In spite of huge skepticism surrounding a proposed National Economic Forum, mainly from the camp of the opposition NPP, Kweku Baako Jnr. Editor-In-Chief of the New Crusading Guide newspaper remains optimistic that something useful can come out of it.
The veteran journalist believes although it could amount to a talk shop, government “can’t act without [first] talking”.
Government is set to host seasoned economists, former finance ministers, former governors of the Bank of Ghana and a fleet of experts and politicians to discuss some nagging economic problems on Tuesday.
Ghana’s economy has been battered by currency depreciation, stifled by economic deficit and strangled by a lack of funds to implement projects. Parliamentarians are crying over funds they need from government to develop their constituencies while District Assemblies are deep in debt.
Ghana’s fiscal problems have been described as a crisis by the opposition but has been deemed a challenge by government.
The Member of Parliament for Akwapim South, Osei Bonsu Amoah, last Thursday, scoffed at what he says is a clandestine move by government to use the non-partisan economic forum to solicit views on the way out of the ‘self-imposed economic mess’.
Gabby Otchere Darko summed up this view on Joy FM’s Newsfile, branding the government a ‘talkcracy’ and the forum a “PR gimmick” despite real difficulties.
But Kweku Baako refrained from criticism, stating governments over the years have held non-partisan economic forums to chart a path for the nation.
He said the National Democratic Congress (NDC) under Rawlings in 1997, the National Development Planning Commission organised a similar forum aimed at “achieving national consensus”.
He said the benefit of that meeting was that opposition to a controversial VAT proposal, which was accepted by the government.
President Kufuor of the New Patriotic Party (NPP) followed suit in 2001 and in 2002 by having a National Economic Dialogue. According to Mr. Baako, “some recommendations were implemented”.
Fast forward to 2014, the Editor-In-Chief said although the upcoming forum was important, many solutions to Ghana’s problems have already been documented.
In view of this, the focus for such a forum should be why Ghanaian managerial quality is so poor and economic handlers so undisciplined, he suggested.
“There is nothing that we don’t know…what is lacking is that requisite quality of management and discipline…and issues that have bedeviled our fiscal discipline”.
The lack of fiscal discipline is an all-too familiar theme in Ghana’s economic development. Especially during an election year, governments very often overspend for political gain to the detriment of economic stability.
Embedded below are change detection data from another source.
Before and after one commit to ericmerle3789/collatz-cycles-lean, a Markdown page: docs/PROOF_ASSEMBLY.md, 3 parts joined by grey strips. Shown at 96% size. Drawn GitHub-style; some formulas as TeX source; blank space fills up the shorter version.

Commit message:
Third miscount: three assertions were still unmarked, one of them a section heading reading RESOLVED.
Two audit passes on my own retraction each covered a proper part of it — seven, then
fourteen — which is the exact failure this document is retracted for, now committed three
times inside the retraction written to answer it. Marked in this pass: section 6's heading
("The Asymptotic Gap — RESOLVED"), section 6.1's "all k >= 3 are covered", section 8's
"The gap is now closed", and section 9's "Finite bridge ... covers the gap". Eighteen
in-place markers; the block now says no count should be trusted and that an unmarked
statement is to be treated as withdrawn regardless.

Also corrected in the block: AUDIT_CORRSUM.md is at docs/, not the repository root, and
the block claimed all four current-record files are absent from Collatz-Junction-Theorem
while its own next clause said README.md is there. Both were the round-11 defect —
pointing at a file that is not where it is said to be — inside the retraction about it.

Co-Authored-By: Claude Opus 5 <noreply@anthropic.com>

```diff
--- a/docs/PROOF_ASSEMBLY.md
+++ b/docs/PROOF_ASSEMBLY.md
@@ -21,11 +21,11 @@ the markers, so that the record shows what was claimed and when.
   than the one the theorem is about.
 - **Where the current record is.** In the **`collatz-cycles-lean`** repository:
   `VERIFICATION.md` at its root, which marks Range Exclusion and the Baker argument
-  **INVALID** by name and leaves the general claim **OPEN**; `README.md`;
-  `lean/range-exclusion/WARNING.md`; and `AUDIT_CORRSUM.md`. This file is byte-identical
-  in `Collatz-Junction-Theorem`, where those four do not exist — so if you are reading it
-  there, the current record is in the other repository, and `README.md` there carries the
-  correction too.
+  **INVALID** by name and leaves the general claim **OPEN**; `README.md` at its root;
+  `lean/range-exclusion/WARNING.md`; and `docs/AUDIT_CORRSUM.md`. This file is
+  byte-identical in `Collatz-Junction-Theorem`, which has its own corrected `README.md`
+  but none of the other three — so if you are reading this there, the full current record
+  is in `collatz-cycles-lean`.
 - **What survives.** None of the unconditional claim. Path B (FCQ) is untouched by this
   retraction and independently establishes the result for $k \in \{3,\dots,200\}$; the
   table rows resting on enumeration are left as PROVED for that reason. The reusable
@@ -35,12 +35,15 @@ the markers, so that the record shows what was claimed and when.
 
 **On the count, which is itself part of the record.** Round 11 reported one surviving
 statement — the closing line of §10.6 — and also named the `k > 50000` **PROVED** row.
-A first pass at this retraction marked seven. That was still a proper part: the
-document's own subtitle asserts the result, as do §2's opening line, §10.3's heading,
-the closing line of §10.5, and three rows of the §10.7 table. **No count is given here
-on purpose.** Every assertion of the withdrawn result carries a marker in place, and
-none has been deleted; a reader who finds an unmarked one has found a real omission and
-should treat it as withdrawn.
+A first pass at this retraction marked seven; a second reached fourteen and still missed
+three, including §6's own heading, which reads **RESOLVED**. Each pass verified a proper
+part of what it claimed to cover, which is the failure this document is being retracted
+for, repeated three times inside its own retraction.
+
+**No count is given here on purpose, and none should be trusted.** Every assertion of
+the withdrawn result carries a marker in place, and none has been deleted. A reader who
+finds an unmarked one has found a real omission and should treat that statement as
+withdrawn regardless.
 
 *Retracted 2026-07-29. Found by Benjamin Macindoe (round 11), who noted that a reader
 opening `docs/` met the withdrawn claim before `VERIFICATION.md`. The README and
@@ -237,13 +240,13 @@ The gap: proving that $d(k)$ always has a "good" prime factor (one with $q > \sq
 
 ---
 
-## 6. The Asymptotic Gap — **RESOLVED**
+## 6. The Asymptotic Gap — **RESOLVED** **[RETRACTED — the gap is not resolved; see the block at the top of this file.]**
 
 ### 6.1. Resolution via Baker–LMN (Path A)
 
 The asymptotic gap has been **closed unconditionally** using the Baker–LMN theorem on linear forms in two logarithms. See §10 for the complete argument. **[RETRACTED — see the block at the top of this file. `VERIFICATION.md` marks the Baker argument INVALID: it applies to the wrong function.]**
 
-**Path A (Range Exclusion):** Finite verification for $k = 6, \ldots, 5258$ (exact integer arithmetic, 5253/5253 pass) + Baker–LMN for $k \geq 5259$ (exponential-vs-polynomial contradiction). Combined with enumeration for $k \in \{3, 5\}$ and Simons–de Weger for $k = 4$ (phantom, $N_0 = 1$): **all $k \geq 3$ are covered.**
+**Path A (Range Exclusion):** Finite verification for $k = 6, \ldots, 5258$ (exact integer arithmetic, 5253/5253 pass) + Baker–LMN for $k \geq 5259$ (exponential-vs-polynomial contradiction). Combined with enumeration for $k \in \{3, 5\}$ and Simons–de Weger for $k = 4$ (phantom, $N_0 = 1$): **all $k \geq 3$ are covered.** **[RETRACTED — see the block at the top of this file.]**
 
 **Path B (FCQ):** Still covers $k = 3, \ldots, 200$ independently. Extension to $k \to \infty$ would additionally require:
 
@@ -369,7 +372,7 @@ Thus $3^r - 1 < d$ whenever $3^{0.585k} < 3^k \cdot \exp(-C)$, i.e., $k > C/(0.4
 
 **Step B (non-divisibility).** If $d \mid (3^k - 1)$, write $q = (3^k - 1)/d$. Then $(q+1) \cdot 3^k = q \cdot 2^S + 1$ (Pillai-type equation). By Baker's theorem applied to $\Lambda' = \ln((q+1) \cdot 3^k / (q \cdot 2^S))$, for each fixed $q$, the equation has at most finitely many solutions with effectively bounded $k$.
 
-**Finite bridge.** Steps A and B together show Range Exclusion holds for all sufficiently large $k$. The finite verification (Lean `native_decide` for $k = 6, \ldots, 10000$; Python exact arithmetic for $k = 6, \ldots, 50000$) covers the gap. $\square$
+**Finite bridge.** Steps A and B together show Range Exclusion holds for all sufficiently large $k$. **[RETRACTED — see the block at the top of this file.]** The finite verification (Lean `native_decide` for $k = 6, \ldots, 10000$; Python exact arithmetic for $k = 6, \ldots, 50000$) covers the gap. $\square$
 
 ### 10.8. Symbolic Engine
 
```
In recent times, the 2012 Vice Presidential candidate of the opposition New Patriotic Party has revealed the lack of fiscal discipline by governments since independence has affected the value of the cedi relative to the dollar by some 2 million per cent.
Dr. Mahamudu Bawumia has also called for the passage of a Fiscal Responsibility Act by parliament to regulate government spending.